Information contained in this publication is intended for informational purposes only and does not constitute legal advice or opinion, nor is it a substitute for the professional judgment of an attorney.
On May 5, 2021, Cal/OSHA issued much-awaited FAQs which provide clarity on whether employers must continue to exclude fully vaccinated employees from the workplace if they were exposed to a confirmed positive COVID-19 case (at work or otherwise). Prior to this guidance, fully vaccinated employees in California with exposure were still required to be excluded from the workplace under Cal/OSHA’s Emergency Temporary Standards (ETS), but not under CDC guidance. This conflict was challenging for many employers because it effectively resulted in the exclusion of workers whose risk of transmission was low according to CDC guidance in order to ensure compliance with the ETS. Such exclusion requirements had onerous implications with continuing supplemental paid leave obligations under SB 95, the FFCRA, and the ETS.
Moreover, it was unclear whether Governor Newsom’s Executive Order N-84-20 (issued on December 14, 2020) was intended to apply to prospective guidance issued by the California Department of Public Health (CDPH) as it related to quarantine and isolation periods for fully vaccinated individuals. With these new FAQs, Cal/OSHA has answered in the affirmative. Employers in California can now follow CDPH guidance allowing fully vaccinated employees identified as a close contact of a confirmed positive COVID-19 case to remain in the workplace so long as they are asymptomatic.

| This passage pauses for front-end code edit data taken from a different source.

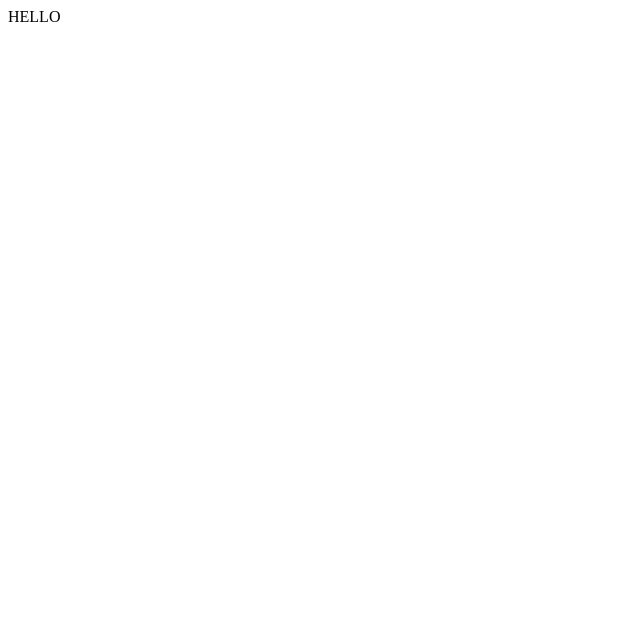
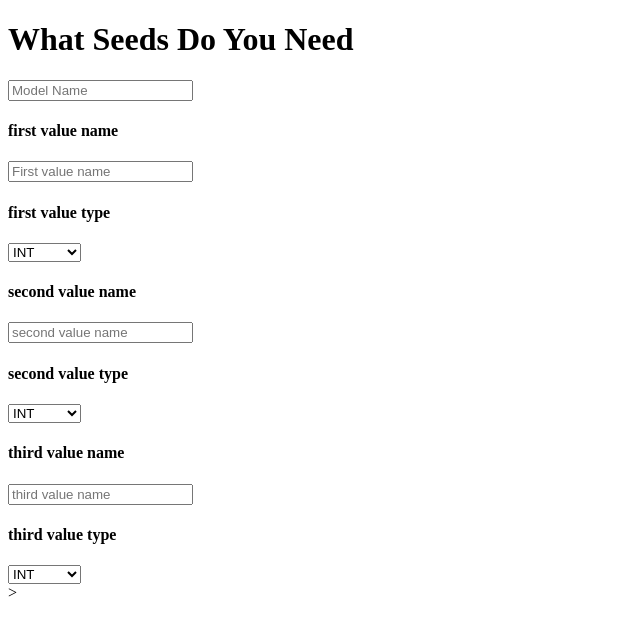
Before and after one commit to burcarz/seed-generator, a website: page public/index.html in a window 1280 px wide. Shown: the whole page, without its empty margins (0-640 px from the left). Drawn offline with Linux system fonts and the light colour scheme.

Commit message:
index select options boilerplate

```diff
--- a/public/index.html
+++ b/public/index.html
@@ -7,6 +7,33 @@
     <title>Seed Generator</title>
 </head>
 <body>
-    HELLO
+    <form>
+        <h1>What Seeds Do You Need</h1>
+        <input type="text" placeholder="Model Name" />
+        <h4>first value name</h4>
+        <input type="text" placeholder="First value name" />
+        <h4>first value type</h4>
+        <select>
+            <option>INT</option>
+            <option>STRING</option>
+            <option>TEXT</option>
+        </select>
+        <h4>second value name</h4>
+        <input type="text" placeholder="second value name" />
+        <h4>second value type</h4>
+        <select>
+            <option>INT</option>
+            <option>STRING</option>
+            <option>TEXT</option>
+        </select>
+        <h4>third value name</h4>
+        <input type="text" placeholder="third value name" />
+        <h4>third value type</h4>
+        <select>
+            <option>INT</option>
+            <option>STRING</option>
+            <option>TEXT</option>
+        </select>
+    </form>>
 </body>
 </html>
```
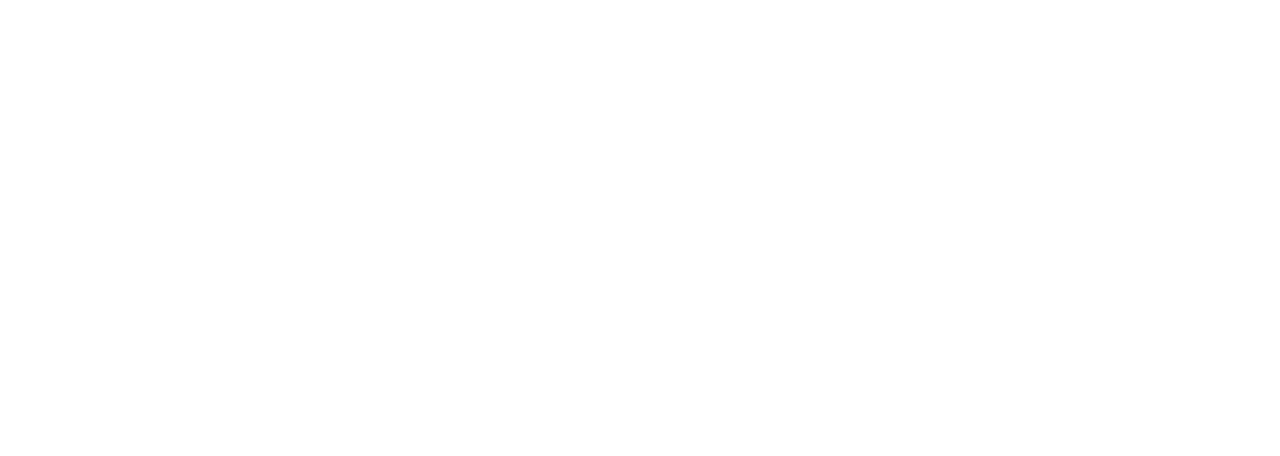
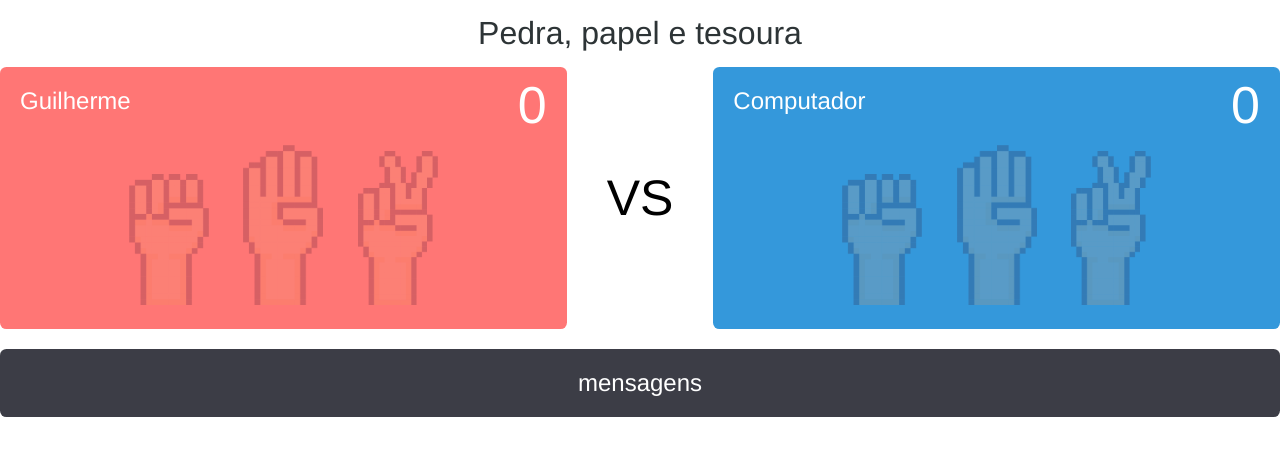
Before and after one commit to ooguuiholiv/jokenpo, a plain HTML site: page index.html in a window 1280 px wide. Drawn offline with Linux system fonts and the light colour scheme.

Commit message:
:tada: => feat: Create front-end game - Jokenpo game

```diff
--- a/index.html
+++ b/index.html
@@ -4,6 +4,53 @@
     <meta charset="UTF-8" />
     <meta name="viewport" content="width=device-width, initial-scale=1.0" />
     <title>Jokenpo</title>
+    <link rel="stylesheet" href="styles.css" />
   </head>
-  <body></body>
+  <body>
+    <div id="principal">
+      <div id="titulo"><h1>Pedra, papel e tesoura</h1></div>
+      <div id="placar">
+        <div id="player">
+          <h2 id="jogador-nome">Guilherme</h2>
+          <span id="jogador-pontos">0</span>
+          <ul id="jogador-escolha">
+            <li>
+              <a id="jogador-escolha-1"><img src="./img/pedra.png" alt="" /></a>
+            </li>
+            <li>
+              <a id="jogador-escolha-2"><img src="./img/papel.png" alt="" /></a>
+            </li>
+            <li>
+              <a id="jogador-escolha-3"
+                ><img src="./img/tesoura.png" alt=""
+              /></a>
+            </li>
+          </ul>
+        </div>
+        <div id="versus">VS</div>
+        <div id="computador">
+          <h2 id="computador-nome">Computador</h2>
+          <span id="computador-pontos">0</span>
+          <ul id="computador-escolha">
+            <li>
+              <a id="computador-escolha-1"
+                ><img src="./img/pedra.png" alt=""
+              /></a>
+            </li>
+            <li>
+              <a id="computador-escolha-2"
+                ><img src="./img/papel.png" alt=""
+              /></a>
+            </li>
+            <li>
+              <a id="computador-escolha-3"
+                ><img src="./img/tesoura.png" alt=""
+              /></a>
+            </li>
+          </ul>
+        </div>
+      </div>
+      <div id="mensagem">mensagens</div>
+    </div>
+  </body>
 </html>
--- /dev/null
+++ b/styles.css
@@ -0,0 +1,123 @@
+* {
+  margin: 0;
+  padding: 0;
+  box-sizing: border-box;
+  font-family: Helvetica Neue, Helvetica, Arial;
+  font-weight: 400;
+  cursor: default;
+}
+
+#titulo {
+  text-align: center;
+  padding: 15px 0;
+  color: #2d3436;
+}
+
+#placar {
+  display: flex;
+  align-items: center;
+  justify-content: center;
+}
+#player {
+  background-color: #ff7675;
+  position: relative;
+}
+
+#jogador-nome,
+#computador-nome {
+  font-size: 24px;
+}
+
+#jogador-pontos,
+#computador-pontos {
+  font-size: 52px;
+  position: absolute;
+  top: 8px;
+}
+#jogador-pontos {
+  right: 20px;
+}
+
+#computador-pontos {
+  right: 20px;
+}
+
+#player,
+#computador {
+  flex-grow: 1;
+  color: #fff;
+  border-radius: 0.4rem;
+  padding: 20px;
+}
+
+#player h2,
+#computador h2 {
+  margin: 0;
+  padding: 0;
+}
+#player #jogador-escolha {
+  margin: 30px 0 0;
+  padding: 0;
+  list-style: none;
+  text-align: center;
+}
+#player #jogador-escolha li {
+  display: inline;
+  padding: 0 15px;
+}
+
+#player #jogador-escolha a {
+  opacity: 0.2;
+}
+#player #jogador-escolha a:hover {
+  opacity: 1;
+}
+
+#player #jogador-escolha img {
+  max-width: 80px;
+}
+
+#versus {
+  font-size: 50px;
+  padding: 0 40px;
+  font-weight: 100;
+}
+
+#computador {
+  background-color: #3498db;
+  position: relative;
+}
+
+/*  */
+
+#computador #computador-escolha {
+  margin: 30px 0 0;
+  padding: 0;
+  list-style: none;
+  text-align: center;
+}
+#computador #computador-escolha li {
+  display: inline;
+  padding: 0 15px;
+}
+
+#computador #computador-escolha a {
+  opacity: 0.2;
+}
+#computador #computador-escolha a:hover {
+  opacity: 1;
+}
+
+#computador #computador-escolha img {
+  max-width: 80px;
+}
+
+#mensagem {
+  background-color: #3c3d46;
+  text-align: center;
+  border-radius: 0.4rem;
+  margin: 20px 0;
+  padding: 20px;
+  font-size: 24px;
+  color: #fff;
+}
```
Also changed, not shown: img/papel.png (added), img/pedra.png (added), img/tesoura.png (added).
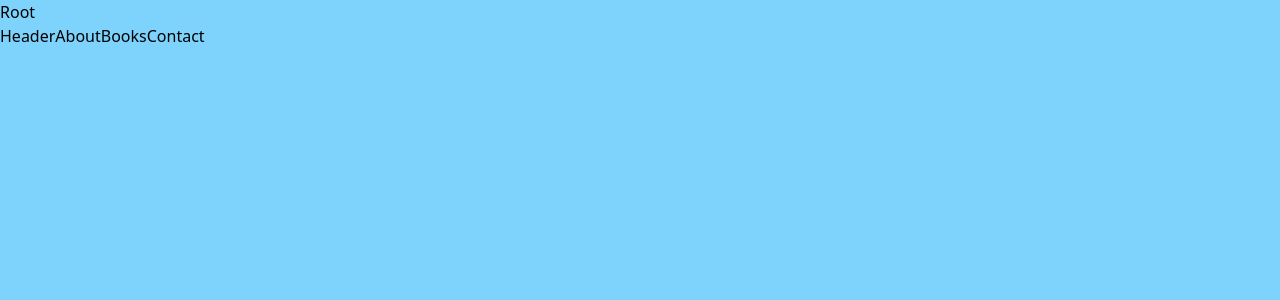
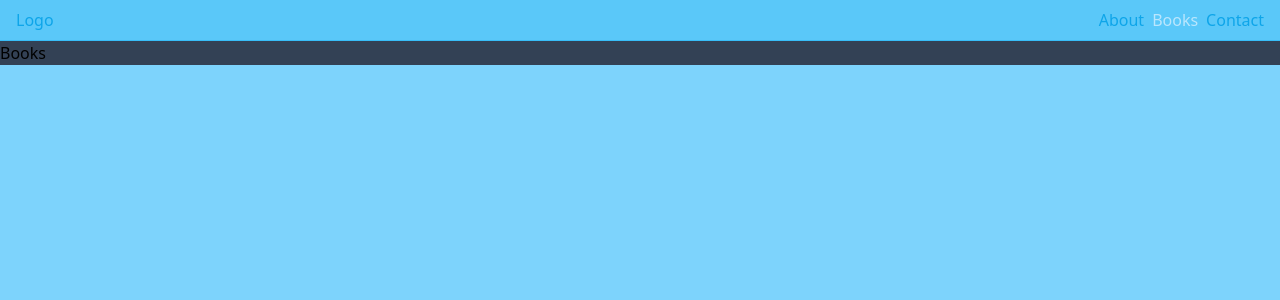
Before and after one commit to maxzz/routes-router, a React (Vite) app: page /books in a window 1280 px wide. Shown: the top 300 px of the page. Built offline with nearby package versions, Linux system fonts and the light colour scheme.

Commit message:
WIP. add nav bar with links

```diff
--- a/src/components/0-root/index.tsx
+++ b/src/components/0-root/index.tsx
@@ -1,11 +1,12 @@
+import { Outlet } from "react-router-dom";
 import { Header } from "../1-header";
 
 export function Root() {
     return (
         <div className="h-screen bg-sky-300">
             <div className="">
-                Root
                 <Header />
+                <Outlet />
             </div>
         </div>
     );
--- a/src/components/1-header/index.tsx
+++ b/src/components/1-header/index.tsx
@@ -1,14 +1,18 @@
 import { HTMLAttributes } from 'react';
 import { classNames } from '@/utils/classnames';
-import { Link } from 'react-router-dom';
+import { Link, useLocation } from 'react-router-dom';
 
 export function Header({ className, ...rest }: HTMLAttributes<HTMLDivElement>) {
+    const loc = useLocation();
     return (
-        <div className={classNames("", className)} {...rest}>
-            Header
-            <Link to="/about">About</Link>
-            <Link to="/books">Books</Link>
-            <Link to="/contact">Contact</Link>
+        <div className={classNames("px-4 py-2 text-sky-500 bg-sky-400/50 border-sky-400 border-b shadow flex items-center justify-between", className)} {...rest}>
+            <div className="">Logo</div>
+
+            <div className="flex gap-2">
+                <Link to="/about" className={classNames(loc.pathname === "/about" && "text-sky-200")}>About</Link>
+                <Link to="/books" className={classNames(loc.pathname === "/books" && "text-sky-200")}>Books</Link>
+                <Link to="/contact" className={classNames(loc.pathname === "/contact" && "text-sky-200")}>Contact</Link>
+            </div>
         </div>
     );
 }
--- a/src/components/2-pages/1-about/index.tsx
+++ b/src/components/2-pages/1-about/index.tsx
@@ -1,6 +1,6 @@
 export function About() {
     return (
-        <div>
+        <div className="bg-slate-500">
             About
         </div>
     );
--- a/src/components/2-pages/2-contacts/index.tsx
+++ b/src/components/2-pages/2-contacts/index.tsx
@@ -1,6 +1,6 @@
 export function Contacts() {
     return (
-        <div>
+        <div className="bg-slate-600">
             Contacts
         </div>
     );
--- a/src/components/2-pages/3-books/index.tsx
+++ b/src/components/2-pages/3-books/index.tsx
@@ -1,6 +1,6 @@
 export function Books() {
     return (
-        <div>
+        <div className="bg-slate-700">
             Books
         </div>
     );
```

Employers should be cautious that the newly issued FAQs narrowly apply to quarantine and isolation periods as expressed in the ETS. While the CDC and CDPH have stated that fully vaccinated people can congregate indoors without masks or physical distancing, the CDPH expressly carves out workplace settings, and the ETS requirements related to masks, physical distancing, and testing requirements still remain in effect.
Employers with questions or concerns about the Emergency Temporary Standard, the CDPH’s New Guidance, or Governor Newsom’s executive order, should contact their attorney specializing in workplace safety and health.